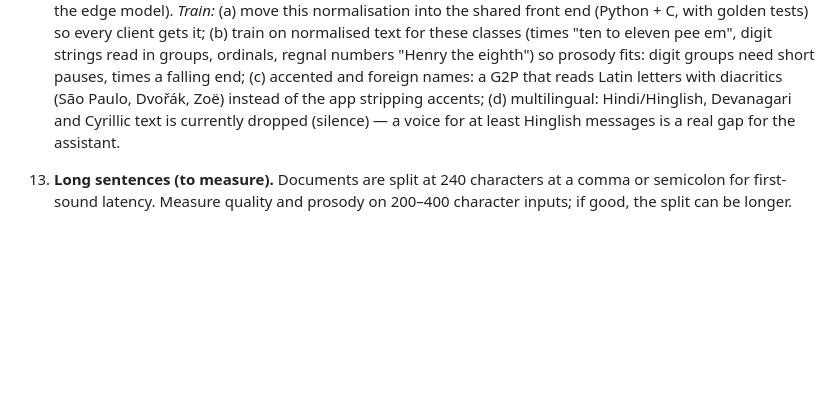
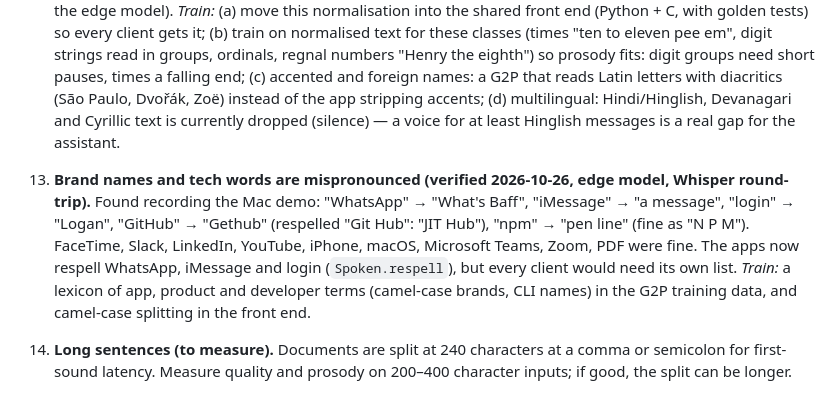
Before and after one commit to WhissleAI/steer-tts, a Markdown page: docs/next-training.md, the part around the change. GitHub-like rendering; blank space fills up the shorter version.

Commit message:
next-training: brand and tech words mispronounced (#17)
Co-Authored-By: Claude Opus 5.5 (1M context) <noreply@anthropic.com>

```diff
--- a/docs/next-training.md
+++ b/docs/next-training.md
@@ -73,6 +73,13 @@ Kept up to date as the app is built. Newest first within each section.
     of the app stripping accents; (d) multilingual: Hindi/Hinglish, Devanagari and Cyrillic text is currently dropped
     (silence) — a voice for at least Hinglish messages is a real gap for the assistant.
 
+17. **Brand names and tech words are mispronounced (verified 2026-10-26, edge model, Whisper round-trip).** Found
+    recording the Mac demo: "WhatsApp" → "What's Baff", "iMessage" → "a message", "login" → "Logan", "GitHub" →
+    "Gethub" (respelled "Git Hub": "JIT Hub"), "npm" → "pen line" (fine as "N P M"). FaceTime, Slack, LinkedIn,
+    YouTube, iPhone, macOS, Microsoft Teams, Zoom, PDF were fine. The apps now respell WhatsApp, iMessage and login
+    (`Spoken.respell`), but every client would need its own list. *Train:* a lexicon of app, product and developer
+    terms (camel-case brands, CLI names) in the G2P training data, and camel-case splitting in the front end.
+
 12. **Long sentences (to measure).** Documents are split at 240 characters at a comma or semicolon for first-sound
     latency. Measure quality and prosody on 200–400 character inputs; if good, the split can be longer.
 
```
========
» TASK DIRECTIONS
Retype the full listing above precisely. Exclude each picture you find in it.

» REPLY
Before and after one commit to WhissleAI/steer-tts, a Markdown page: docs/next-training.md, the part around the change. GitHub-like rendering; blank space fills up the shorter version.

Commit message:
next-training: brand and tech words mispronounced (#17)
Co-Authored-By: Claude Opus 5.5 (1M context) <noreply@anthropic.com>

```diff
--- a/docs/next-training.md
+++ b/docs/next-training.md
@@ -73,6 +73,13 @@ Kept up to date as the app is built. Newest first within each section.
     of the app stripping accents; (d) multilingual: Hindi/Hinglish, Devanagari and Cyrillic text is currently dropped
     (silence) — a voice for at least Hinglish messages is a real gap for the assistant.
 
+17. **Brand names and tech words are mispronounced (verified 2026-10-26, edge model, Whisper round-trip).** Found
+    recording the Mac demo: "WhatsApp" → "What's Baff", "iMessage" → "a message", "login" → "Logan", "GitHub" →
+    "Gethub" (respelled "Git Hub": "JIT Hub"), "npm" → "pen line" (fine as "N P M"). FaceTime, Slack, LinkedIn,
+    YouTube, iPhone, macOS, Microsoft Teams, Zoom, PDF were fine. The apps now respell WhatsApp, iMessage and login
+    (`Spoken.respell`), but every client would need its own list. *Train:* a lexicon of app, product and developer
+    terms (camel-case brands, CLI names) in the G2P training data, and camel-case splitting in the front end.
+
 12. **Long sentences (to measure).** Documents are split at 240 characters at a comma or semicolon for first-sound
     latency. Measure quality and prosody on 200–400 character inputs; if good, the split can be longer.
 
```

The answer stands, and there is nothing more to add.